== PROVIDED MATERIAL

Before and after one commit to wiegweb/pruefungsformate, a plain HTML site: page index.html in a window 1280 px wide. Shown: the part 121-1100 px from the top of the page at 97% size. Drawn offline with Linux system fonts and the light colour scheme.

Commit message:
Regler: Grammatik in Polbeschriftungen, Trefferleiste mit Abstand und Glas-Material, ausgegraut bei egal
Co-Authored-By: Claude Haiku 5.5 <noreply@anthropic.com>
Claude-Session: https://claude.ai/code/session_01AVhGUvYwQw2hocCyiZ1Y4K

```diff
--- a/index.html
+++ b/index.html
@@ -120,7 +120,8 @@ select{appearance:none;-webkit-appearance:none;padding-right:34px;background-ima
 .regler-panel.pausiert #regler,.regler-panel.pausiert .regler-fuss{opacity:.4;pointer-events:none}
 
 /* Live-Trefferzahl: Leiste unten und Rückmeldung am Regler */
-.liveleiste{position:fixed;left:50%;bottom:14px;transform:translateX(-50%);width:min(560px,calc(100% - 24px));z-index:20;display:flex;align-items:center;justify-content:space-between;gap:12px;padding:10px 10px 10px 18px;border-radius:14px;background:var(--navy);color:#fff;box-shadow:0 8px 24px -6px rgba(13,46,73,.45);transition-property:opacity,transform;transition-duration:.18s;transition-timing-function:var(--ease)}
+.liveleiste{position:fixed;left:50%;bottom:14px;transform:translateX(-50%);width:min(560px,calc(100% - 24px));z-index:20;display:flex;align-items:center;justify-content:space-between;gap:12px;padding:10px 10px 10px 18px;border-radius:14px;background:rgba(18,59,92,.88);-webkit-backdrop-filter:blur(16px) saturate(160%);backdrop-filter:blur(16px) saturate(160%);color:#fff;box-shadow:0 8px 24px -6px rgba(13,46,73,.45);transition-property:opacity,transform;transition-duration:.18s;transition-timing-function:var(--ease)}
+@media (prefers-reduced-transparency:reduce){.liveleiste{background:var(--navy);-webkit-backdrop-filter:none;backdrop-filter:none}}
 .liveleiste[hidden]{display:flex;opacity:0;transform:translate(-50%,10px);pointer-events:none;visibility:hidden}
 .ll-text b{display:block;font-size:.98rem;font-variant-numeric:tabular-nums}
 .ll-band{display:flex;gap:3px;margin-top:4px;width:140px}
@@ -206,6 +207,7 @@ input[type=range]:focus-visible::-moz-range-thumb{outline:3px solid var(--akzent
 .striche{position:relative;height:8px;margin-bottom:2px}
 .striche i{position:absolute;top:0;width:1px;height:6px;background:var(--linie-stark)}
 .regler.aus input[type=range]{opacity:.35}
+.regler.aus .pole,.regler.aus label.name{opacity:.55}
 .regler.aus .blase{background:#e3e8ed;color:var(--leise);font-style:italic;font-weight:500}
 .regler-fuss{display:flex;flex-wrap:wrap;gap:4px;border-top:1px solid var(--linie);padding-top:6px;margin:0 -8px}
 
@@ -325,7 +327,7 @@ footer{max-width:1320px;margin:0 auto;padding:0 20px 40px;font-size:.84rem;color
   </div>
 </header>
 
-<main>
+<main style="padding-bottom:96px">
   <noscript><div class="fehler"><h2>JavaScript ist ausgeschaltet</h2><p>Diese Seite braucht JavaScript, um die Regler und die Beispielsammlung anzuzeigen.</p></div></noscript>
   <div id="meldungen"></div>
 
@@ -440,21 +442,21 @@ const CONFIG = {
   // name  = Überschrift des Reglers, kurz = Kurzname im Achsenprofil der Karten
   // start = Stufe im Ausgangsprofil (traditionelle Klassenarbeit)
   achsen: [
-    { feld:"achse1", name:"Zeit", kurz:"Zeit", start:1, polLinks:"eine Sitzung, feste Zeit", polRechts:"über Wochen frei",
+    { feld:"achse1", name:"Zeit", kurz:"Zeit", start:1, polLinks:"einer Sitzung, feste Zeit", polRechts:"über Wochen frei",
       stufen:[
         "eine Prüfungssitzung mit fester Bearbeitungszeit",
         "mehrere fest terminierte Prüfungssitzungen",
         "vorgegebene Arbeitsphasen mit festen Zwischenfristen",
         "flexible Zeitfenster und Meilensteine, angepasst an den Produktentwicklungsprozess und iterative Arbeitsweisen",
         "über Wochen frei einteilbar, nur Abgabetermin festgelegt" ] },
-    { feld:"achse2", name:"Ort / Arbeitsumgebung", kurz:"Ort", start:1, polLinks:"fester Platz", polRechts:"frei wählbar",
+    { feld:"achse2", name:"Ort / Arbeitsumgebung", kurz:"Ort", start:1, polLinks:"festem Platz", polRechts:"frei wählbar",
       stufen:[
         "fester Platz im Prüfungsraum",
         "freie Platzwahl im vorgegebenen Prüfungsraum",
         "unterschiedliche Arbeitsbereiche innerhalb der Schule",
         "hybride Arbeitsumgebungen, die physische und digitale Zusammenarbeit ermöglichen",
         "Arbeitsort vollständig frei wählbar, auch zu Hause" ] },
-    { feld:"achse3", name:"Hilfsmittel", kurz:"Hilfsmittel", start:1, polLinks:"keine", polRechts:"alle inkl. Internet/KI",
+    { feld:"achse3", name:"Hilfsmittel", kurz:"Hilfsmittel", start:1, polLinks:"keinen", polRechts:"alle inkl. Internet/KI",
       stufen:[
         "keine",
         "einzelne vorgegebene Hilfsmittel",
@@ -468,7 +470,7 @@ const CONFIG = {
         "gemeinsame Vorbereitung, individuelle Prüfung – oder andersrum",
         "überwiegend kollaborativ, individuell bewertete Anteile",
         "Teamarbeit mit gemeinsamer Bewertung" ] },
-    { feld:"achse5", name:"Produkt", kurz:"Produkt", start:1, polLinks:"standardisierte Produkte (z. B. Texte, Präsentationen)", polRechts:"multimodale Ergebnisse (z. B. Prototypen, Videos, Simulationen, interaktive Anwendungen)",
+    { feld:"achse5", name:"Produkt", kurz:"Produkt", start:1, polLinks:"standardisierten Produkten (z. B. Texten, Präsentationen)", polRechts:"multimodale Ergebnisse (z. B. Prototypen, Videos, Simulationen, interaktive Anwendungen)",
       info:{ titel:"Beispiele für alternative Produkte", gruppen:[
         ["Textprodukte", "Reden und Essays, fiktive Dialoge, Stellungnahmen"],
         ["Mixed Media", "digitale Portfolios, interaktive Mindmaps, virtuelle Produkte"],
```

====

# [EXERCISE]
Without leaving anything out, repeat the data exactly.

# [YOUR RESPONSE]
Before and after one commit to wiegweb/pruefungsformate, a plain HTML site: page index.html in a window 1280 px wide. Shown: the part 121-1100 px from the top of the page at 97% size. Drawn offline with Linux system fonts and the light colour scheme.

Commit message:
Regler: Grammatik in Polbeschriftungen, Trefferleiste mit Abstand und Glas-Material, ausgegraut bei egal
Co-Authored-By: Claude Haiku 5.5 <noreply@anthropic.com>
Claude-Session: https://claude.ai/code/session_01AVhGUvYwQw2hocCyiZ1Y4K

```diff
--- a/index.html
+++ b/index.html
@@ -120,7 +120,8 @@ select{appearance:none;-webkit-appearance:none;padding-right:34px;background-ima
 .regler-panel.pausiert #regler,.regler-panel.pausiert .regler-fuss{opacity:.4;pointer-events:none}
 
 /* Live-Trefferzahl: Leiste unten und Rückmeldung am Regler */
-.liveleiste{position:fixed;left:50%;bottom:14px;transform:translateX(-50%);width:min(560px,calc(100% - 24px));z-index:20;display:flex;align-items:center;justify-content:space-between;gap:12px;padding:10px 10px 10px 18px;border-radius:14px;background:var(--navy);color:#fff;box-shadow:0 8px 24px -6px rgba(13,46,73,.45);transition-property:opacity,transform;transition-duration:.18s;transition-timing-function:var(--ease)}
+.liveleiste{position:fixed;left:50%;bottom:14px;transform:translateX(-50%);width:min(560px,calc(100% - 24px));z-index:20;display:flex;align-items:center;justify-content:space-between;gap:12px;padding:10px 10px 10px 18px;border-radius:14px;background:rgba(18,59,92,.88);-webkit-backdrop-filter:blur(16px) saturate(160%);backdrop-filter:blur(16px) saturate(160%);color:#fff;box-shadow:0 8px 24px -6px rgba(13,46,73,.45);transition-property:opacity,transform;transition-duration:.18s;transition-timing-function:var(--ease)}
+@media (prefers-reduced-transparency:reduce){.liveleiste{background:var(--navy);-webkit-backdrop-filter:none;backdrop-filter:none}}
 .liveleiste[hidden]{display:flex;opacity:0;transform:translate(-50%,10px);pointer-events:none;visibility:hidden}
 .ll-text b{display:block;font-size:.98rem;font-variant-numeric:tabular-nums}
 .ll-band{display:flex;gap:3px;margin-top:4px;width:140px}
@@ -206,6 +207,7 @@ input[type=range]:focus-visible::-moz-range-thumb{outline:3px solid var(--akzent
 .striche{position:relative;height:8px;margin-bottom:2px}
 .striche i{position:absolute;top:0;width:1px;height:6px;background:var(--linie-stark)}
 .regler.aus input[type=range]{opacity:.35}
+.regler.aus .pole,.regler.aus label.name{opacity:.55}
 .regler.aus .blase{background:#e3e8ed;color:var(--leise);font-style:italic;font-weight:500}
 .regler-fuss{display:flex;flex-wrap:wrap;gap:4px;border-top:1px solid var(--linie);padding-top:6px;margin:0 -8px}
 
@@ -325,7 +327,7 @@ footer{max-width:1320px;margin:0 auto;padding:0 20px 40px;font-size:.84rem;color
   </div>
 </header>
 
-<main>
+<main style="padding-bottom:96px">
   <noscript><div class="fehler"><h2>JavaScript ist ausgeschaltet</h2><p>Diese Seite braucht JavaScript, um die Regler und die Beispielsammlung anzuzeigen.</p></div></noscript>
   <div id="meldungen"></div>
 
@@ -440,21 +442,21 @@ const CONFIG = {
   // name  = Überschrift des Reglers, kurz = Kurzname im Achsenprofil der Karten
   // start = Stufe im Ausgangsprofil (traditionelle Klassenarbeit)
   achsen: [
-    { feld:"achse1", name:"Zeit", kurz:"Zeit", start:1, polLinks:"eine Sitzung, feste Zeit", polRechts:"über Wochen frei",
+    { feld:"achse1", name:"Zeit", kurz:"Zeit", start:1, polLinks:"einer Sitzung, feste Zeit", polRechts:"über Wochen frei",
       stufen:[
         "eine Prüfungssitzung mit fester Bearbeitungszeit",
         "mehrere fest terminierte Prüfungssitzungen",
         "vorgegebene Arbeitsphasen mit festen Zwischenfristen",
         "flexible Zeitfenster und Meilensteine, angepasst an den Produktentwicklungsprozess und iterative Arbeitsweisen",
         "über Wochen frei einteilbar, nur Abgabetermin festgelegt" ] },
-    { feld:"achse2", name:"Ort / Arbeitsumgebung", kurz:"Ort", start:1, polLinks:"fester Platz", polRechts:"frei wählbar",
+    { feld:"achse2", name:"Ort / Arbeitsumgebung", kurz:"Ort", start:1, polLinks:"festem Platz", polRechts:"frei wählbar",
       stufen:[
         "fester Platz im Prüfungsraum",
         "freie Platzwahl im vorgegebenen Prüfungsraum",
         "unterschiedliche Arbeitsbereiche innerhalb der Schule",
         "hybride Arbeitsumgebungen, die physische und digitale Zusammenarbeit ermöglichen",
         "Arbeitsort vollständig frei wählbar, auch zu Hause" ] },
-    { feld:"achse3", name:"Hilfsmittel", kurz:"Hilfsmittel", start:1, polLinks:"keine", polRechts:"alle inkl. Internet/KI",
+    { feld:"achse3", name:"Hilfsmittel", kurz:"Hilfsmittel", start:1, polLinks:"keinen", polRechts:"alle inkl. Internet/KI",
       stufen:[
         "keine",
         "einzelne vorgegebene Hilfsmittel",
@@ -468,7 +470,7 @@ const CONFIG = {
         "gemeinsame Vorbereitung, individuelle Prüfung – oder andersrum",
         "überwiegend kollaborativ, individuell bewertete Anteile",
         "Teamarbeit mit gemeinsamer Bewertung" ] },
-    { feld:"achse5", name:"Produkt", kurz:"Produkt", start:1, polLinks:"standardisierte Produkte (z. B. Texte, Präsentationen)", polRechts:"multimodale Ergebnisse (z. B. Prototypen, Videos, Simulationen, interaktive Anwendungen)",
+    { feld:"achse5", name:"Produkt", kurz:"Produkt", start:1, polLinks:"standardisierten Produkten (z. B. Texten, Präsentationen)", polRechts:"multimodale Ergebnisse (z. B. Prototypen, Videos, Simulationen, interaktive Anwendungen)",
       info:{ titel:"Beispiele für alternative Produkte", gruppen:[
         ["Textprodukte", "Reden und Essays, fiktive Dialoge, Stellungnahmen"],
         ["Mixed Media", "digitale Portfolios, interaktive Mindmaps, virtuelle Produkte"],
```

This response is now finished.